AIM OF THE TASK. From the entries that follow, copy each line in which "shown" appears.

Structured diff data:
=== Begin Enclosure ===
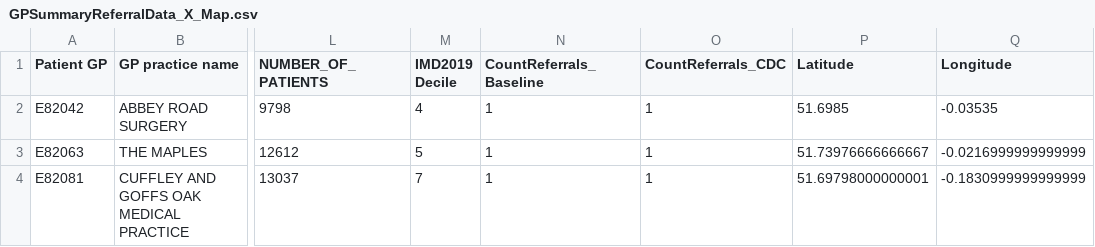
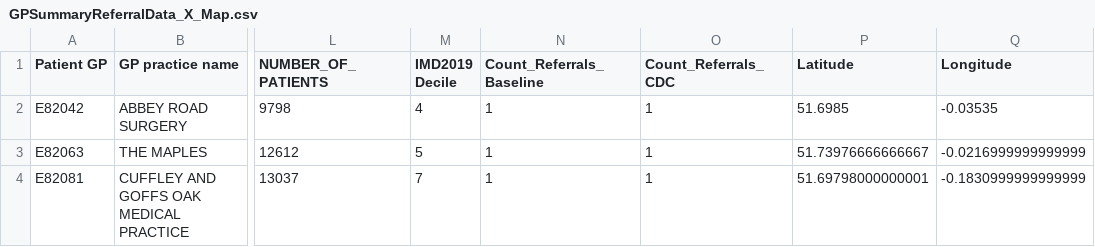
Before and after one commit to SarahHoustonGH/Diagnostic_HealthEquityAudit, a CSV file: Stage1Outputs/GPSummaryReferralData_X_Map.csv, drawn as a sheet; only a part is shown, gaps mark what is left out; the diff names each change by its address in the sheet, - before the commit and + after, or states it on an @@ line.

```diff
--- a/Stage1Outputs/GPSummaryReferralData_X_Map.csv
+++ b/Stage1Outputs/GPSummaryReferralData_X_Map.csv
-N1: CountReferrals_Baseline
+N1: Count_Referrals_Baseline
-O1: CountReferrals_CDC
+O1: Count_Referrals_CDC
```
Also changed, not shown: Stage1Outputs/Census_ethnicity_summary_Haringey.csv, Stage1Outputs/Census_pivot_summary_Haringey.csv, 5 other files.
=== End Enclosure ===
OUTPUT OF THE EXERCISE.
Before and after one commit to SarahHoustonGH/Diagnostic_HealthEquityAudit, a CSV file: Stage1Outputs/GPSummaryReferralData_X_Map.csv, drawn as a sheet; only a part is shown, gaps mark what is left out; the diff names each change by its address in the sheet, - before the commit and + after, or states it on an @@ line.
Also changed, not shown: Stage1Outputs/Census_ethnicity_summary_Haringey.csv, Stage1Outputs/Census_pivot_summary_Haringey.csv, 5 other files.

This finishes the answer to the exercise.